[[ DATA UNDER STUDY open ]]

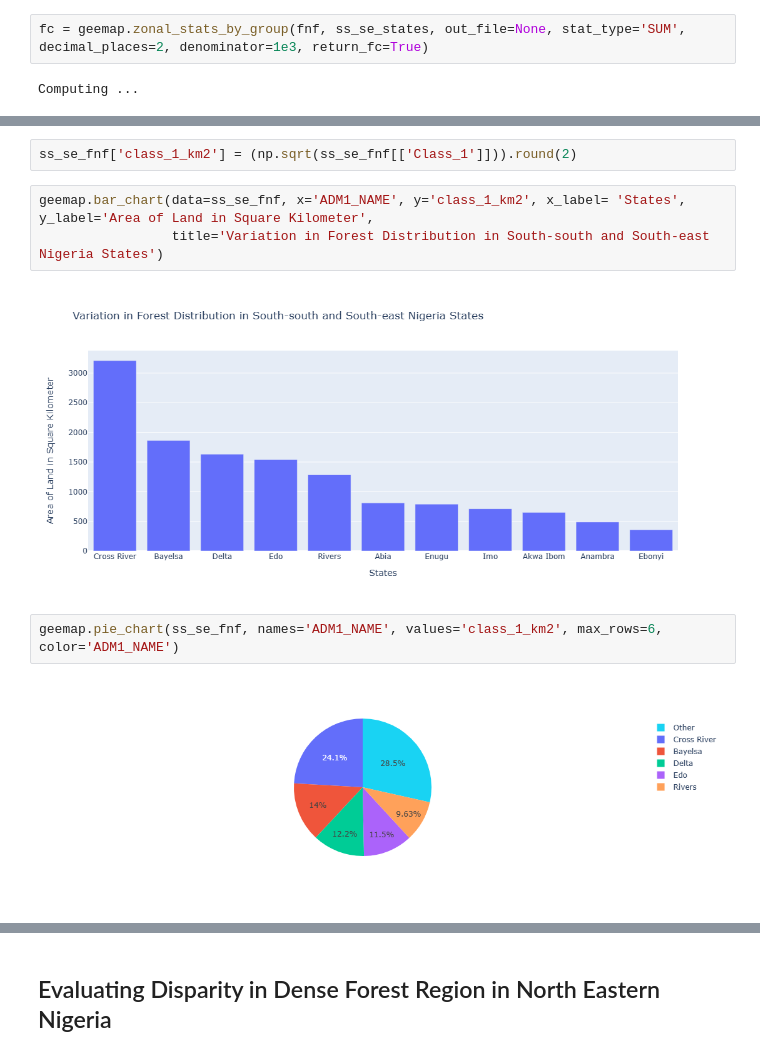
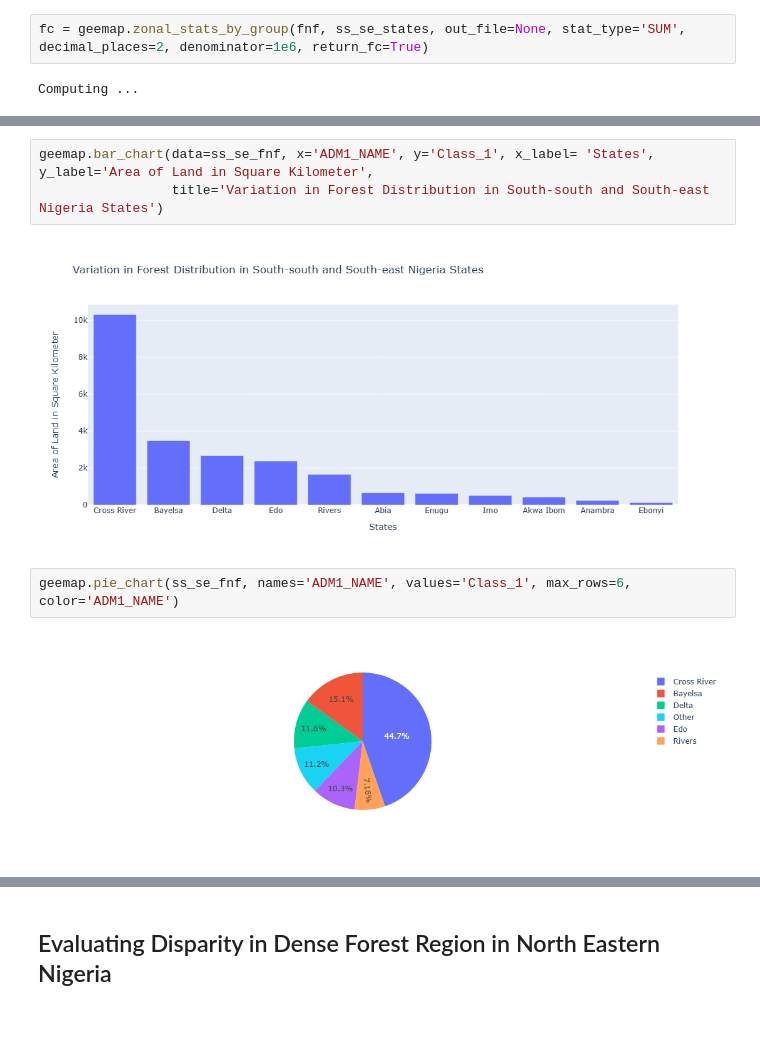
Before and after one commit to siremey/Nigeria_Forest_Density_Analysis, a Jupyter notebook: nigeria_forest_cover_analysis.ipynb, the cells around one changed output, grey strips where cells are left out. Cells and saved outputs as stored; diff of their text form; blank space fills up the shorter version.

```diff
--- a/nigeria_forest_cover_analysis.ipynb
+++ b/nigeria_forest_cover_analysis.ipynb
@@ -194,7 +203,7 @@ geemap.download_ee_image(sefnf, filename='testing_cover.tif', scale=250, crs=crs
 # %% [output]
 testing_cover.tif: |                                                  | 0.00/3.74M (raw) [  0.0%] in 00:00 (et…
 # %%
-fc = geemap.zonal_stats_by_group(fnf, ss_se_states, out_file=None, stat_type='SUM', decimal_places=2, denominator=1e3, return_fc=True)
+fc = geemap.zonal_stats_by_group(fnf, ss_se_states, out_file=None, stat_type='SUM', decimal_places=2, denominator=1e6, return_fc=True)
 # %% [output]
 Computing ...
 # %%
@@ -216,11 +225,9 @@ ss_se_fnf.sort_values('Class_1', ascending=False)
-# %%
-ss_se_fnf['class_1_km2'] = (np.sqrt(ss_se_fnf[['Class_1']])).round(2)
 # %%
-geemap.bar_chart(data=ss_se_fnf, x='ADM1_NAME', y='class_1_km2', x_label= 'States', y_label='Area of Land in Square Kilometer',
+geemap.bar_chart(data=ss_se_fnf, x='ADM1_NAME', y='Class_1', x_label= 'States', y_label='Area of Land in Square Kilometer',
                  title='Variation in Forest Distribution in South-south and South-east Nigeria States')
 # %% [output]
-[figure, old version]
+[figure, new version]
 # %%
-geemap.pie_chart(ss_se_fnf, names='ADM1_NAME', values='class_1_km2', max_rows=6, color='ADM1_NAME')
+geemap.pie_chart(ss_se_fnf, names='ADM1_NAME', values='Class_1', max_rows=6, color='ADM1_NAME')
 # %% [output]
-[figure, old version]
+[figure, new version]
```
Also changed, not shown: parts of 18 cells of this notebook, 1 other file.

[[ DATA UNDER STUDY closed ]]

> [EXERCISE OBJECTIVE]: From the data above, gather every line that includes the word "geemap".

> [RESULT]:
@@ -194,7 +203,7 @@ geemap.download_ee_image(sefnf, filename='testing_cover.tif', scale=250, crs=crs
-fc = geemap.zonal_stats_by_group(fnf, ss_se_states, out_file=None, stat_type='SUM', decimal_places=2, denominator=1e3, return_fc=True)
+fc = geemap.zonal_stats_by_group(fnf, ss_se_states, out_file=None, stat_type='SUM', decimal_places=2, denominator=1e6, return_fc=True)
-geemap.bar_chart(data=ss_se_fnf, x='ADM1_NAME', y='class_1_km2', x_label= 'States', y_label='Area of Land in Square Kilometer',
+geemap.bar_chart(data=ss_se_fnf, x='ADM1_NAME', y='Class_1', x_label= 'States', y_label='Area of Land in Square Kilometer',
-geemap.pie_chart(ss_se_fnf, names='ADM1_NAME', values='class_1_km2', max_rows=6, color='ADM1_NAME')
+geemap.pie_chart(ss_se_fnf, names='ADM1_NAME', values='Class_1', max_rows=6, color='ADM1_NAME')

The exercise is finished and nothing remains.